The Fashion Museum in Bath is exploring the fashion choices of four British royal females, from the late nineteenth to the mid-twentieth century

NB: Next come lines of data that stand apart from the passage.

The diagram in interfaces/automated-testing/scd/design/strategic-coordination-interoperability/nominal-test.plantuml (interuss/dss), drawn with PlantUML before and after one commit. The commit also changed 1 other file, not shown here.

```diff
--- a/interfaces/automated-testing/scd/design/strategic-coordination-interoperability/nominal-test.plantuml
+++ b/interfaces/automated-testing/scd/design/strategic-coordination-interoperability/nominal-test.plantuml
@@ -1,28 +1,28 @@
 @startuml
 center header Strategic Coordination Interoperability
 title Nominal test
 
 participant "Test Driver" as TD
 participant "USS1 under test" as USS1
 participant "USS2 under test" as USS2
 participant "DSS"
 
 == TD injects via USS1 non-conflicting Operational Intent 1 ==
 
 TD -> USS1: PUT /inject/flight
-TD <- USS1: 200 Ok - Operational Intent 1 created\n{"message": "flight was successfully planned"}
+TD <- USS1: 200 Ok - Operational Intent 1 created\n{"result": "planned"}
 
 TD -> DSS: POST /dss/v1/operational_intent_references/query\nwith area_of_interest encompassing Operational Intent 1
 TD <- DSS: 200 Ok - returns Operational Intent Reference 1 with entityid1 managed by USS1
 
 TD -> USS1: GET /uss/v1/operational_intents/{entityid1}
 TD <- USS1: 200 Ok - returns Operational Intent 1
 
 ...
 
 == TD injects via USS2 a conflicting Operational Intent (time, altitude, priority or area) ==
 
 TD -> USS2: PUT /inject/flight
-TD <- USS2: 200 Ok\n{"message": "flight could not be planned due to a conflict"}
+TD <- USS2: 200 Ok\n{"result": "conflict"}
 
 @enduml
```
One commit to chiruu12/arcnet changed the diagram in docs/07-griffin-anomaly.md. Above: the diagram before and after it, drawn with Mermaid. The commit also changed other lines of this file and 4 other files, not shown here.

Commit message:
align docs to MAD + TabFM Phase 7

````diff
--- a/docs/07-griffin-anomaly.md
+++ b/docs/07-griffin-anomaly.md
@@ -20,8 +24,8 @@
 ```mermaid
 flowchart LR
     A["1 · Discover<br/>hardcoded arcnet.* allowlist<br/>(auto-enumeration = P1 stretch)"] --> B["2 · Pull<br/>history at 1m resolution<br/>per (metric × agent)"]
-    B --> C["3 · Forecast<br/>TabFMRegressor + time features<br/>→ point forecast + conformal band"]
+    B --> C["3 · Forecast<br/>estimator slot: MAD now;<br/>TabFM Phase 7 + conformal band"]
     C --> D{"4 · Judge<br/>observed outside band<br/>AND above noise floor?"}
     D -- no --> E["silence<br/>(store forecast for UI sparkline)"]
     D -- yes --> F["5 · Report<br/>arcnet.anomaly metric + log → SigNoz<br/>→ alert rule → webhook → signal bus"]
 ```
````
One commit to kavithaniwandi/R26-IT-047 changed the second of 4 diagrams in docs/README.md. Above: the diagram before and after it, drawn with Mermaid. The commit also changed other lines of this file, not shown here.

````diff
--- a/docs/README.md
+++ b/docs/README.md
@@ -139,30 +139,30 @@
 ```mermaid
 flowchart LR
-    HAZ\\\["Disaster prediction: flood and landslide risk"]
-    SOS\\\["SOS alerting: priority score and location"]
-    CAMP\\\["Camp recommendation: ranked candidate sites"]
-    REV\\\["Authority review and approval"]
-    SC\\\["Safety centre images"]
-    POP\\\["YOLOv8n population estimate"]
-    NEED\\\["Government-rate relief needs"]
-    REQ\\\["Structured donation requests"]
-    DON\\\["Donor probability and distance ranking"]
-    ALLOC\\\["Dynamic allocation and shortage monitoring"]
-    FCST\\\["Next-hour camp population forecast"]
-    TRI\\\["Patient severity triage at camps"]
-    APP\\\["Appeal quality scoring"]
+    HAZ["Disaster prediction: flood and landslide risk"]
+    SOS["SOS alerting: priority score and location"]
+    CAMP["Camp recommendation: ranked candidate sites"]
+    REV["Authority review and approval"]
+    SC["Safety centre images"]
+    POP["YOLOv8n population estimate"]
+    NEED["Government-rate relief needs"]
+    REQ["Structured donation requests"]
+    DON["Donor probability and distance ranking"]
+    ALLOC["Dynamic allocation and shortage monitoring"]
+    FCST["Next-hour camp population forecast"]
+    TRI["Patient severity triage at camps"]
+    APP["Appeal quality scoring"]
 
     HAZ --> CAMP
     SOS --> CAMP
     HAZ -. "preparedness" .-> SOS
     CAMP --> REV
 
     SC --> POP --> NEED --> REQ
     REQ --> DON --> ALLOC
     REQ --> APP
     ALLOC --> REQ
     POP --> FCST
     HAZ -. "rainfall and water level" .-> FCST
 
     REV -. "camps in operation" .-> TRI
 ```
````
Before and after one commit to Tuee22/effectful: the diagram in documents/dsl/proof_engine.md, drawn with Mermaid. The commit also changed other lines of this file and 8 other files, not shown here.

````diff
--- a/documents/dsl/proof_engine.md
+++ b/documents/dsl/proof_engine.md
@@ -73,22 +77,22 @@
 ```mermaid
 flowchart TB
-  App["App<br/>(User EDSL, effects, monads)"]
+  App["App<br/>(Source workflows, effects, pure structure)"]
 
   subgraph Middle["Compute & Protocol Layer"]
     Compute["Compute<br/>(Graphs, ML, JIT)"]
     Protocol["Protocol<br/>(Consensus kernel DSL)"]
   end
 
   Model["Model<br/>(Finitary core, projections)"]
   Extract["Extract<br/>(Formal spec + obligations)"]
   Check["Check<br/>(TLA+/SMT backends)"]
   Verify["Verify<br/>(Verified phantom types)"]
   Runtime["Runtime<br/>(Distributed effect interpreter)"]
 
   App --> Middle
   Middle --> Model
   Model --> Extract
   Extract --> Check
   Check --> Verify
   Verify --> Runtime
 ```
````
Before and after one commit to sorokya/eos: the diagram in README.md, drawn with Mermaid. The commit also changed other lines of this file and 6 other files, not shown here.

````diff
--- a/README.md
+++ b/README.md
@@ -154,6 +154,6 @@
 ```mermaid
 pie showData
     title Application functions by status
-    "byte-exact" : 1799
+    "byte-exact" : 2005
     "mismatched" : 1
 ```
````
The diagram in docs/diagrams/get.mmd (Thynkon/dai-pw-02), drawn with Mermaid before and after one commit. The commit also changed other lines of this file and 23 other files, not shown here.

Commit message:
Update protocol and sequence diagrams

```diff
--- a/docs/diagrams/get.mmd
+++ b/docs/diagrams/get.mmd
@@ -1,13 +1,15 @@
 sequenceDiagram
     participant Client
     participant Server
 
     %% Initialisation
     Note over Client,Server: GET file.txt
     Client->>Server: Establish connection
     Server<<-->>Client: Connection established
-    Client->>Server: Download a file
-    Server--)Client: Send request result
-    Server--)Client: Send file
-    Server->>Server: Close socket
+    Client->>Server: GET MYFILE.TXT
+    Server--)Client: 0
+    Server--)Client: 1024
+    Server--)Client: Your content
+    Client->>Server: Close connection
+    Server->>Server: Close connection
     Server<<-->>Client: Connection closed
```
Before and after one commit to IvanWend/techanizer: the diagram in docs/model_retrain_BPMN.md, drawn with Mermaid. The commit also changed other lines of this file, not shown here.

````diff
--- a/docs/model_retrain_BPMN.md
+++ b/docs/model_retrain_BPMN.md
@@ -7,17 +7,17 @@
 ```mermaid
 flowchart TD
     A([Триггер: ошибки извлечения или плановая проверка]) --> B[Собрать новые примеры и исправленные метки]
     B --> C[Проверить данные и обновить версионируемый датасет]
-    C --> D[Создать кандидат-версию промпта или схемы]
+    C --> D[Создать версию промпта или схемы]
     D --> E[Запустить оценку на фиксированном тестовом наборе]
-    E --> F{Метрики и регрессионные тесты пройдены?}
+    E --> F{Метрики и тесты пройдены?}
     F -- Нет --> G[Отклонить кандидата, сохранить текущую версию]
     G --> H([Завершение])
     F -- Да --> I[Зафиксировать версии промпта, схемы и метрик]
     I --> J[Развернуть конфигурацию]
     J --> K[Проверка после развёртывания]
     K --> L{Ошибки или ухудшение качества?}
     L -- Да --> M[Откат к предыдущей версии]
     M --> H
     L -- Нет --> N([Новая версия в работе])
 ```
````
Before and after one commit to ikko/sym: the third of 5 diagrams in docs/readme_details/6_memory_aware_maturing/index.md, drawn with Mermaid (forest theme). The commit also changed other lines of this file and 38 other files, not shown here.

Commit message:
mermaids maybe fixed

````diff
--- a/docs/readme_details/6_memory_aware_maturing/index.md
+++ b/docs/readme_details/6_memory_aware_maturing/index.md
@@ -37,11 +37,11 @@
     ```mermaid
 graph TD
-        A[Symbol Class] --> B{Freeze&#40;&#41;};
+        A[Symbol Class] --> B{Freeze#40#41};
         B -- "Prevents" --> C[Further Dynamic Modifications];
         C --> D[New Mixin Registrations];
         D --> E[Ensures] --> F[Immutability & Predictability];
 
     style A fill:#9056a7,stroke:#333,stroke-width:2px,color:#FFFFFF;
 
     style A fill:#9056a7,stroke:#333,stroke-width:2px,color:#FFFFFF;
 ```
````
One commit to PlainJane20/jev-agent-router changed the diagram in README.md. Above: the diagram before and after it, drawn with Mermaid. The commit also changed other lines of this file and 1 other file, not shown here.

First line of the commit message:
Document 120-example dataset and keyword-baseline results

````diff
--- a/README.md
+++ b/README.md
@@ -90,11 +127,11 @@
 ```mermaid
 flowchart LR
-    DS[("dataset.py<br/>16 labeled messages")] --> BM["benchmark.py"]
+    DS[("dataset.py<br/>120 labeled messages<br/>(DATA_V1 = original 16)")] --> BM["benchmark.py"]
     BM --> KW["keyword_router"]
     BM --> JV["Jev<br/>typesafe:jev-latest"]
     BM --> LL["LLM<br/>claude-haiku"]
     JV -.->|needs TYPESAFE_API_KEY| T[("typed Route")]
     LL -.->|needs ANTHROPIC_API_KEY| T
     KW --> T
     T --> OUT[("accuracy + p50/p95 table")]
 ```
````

Wives and daughters, sisters and mothers; none of the women in this sartorial look at female royalty were reigning monarchs, yet they all played a key role in the British monarchy – a role that was often reflected in their fashion choices.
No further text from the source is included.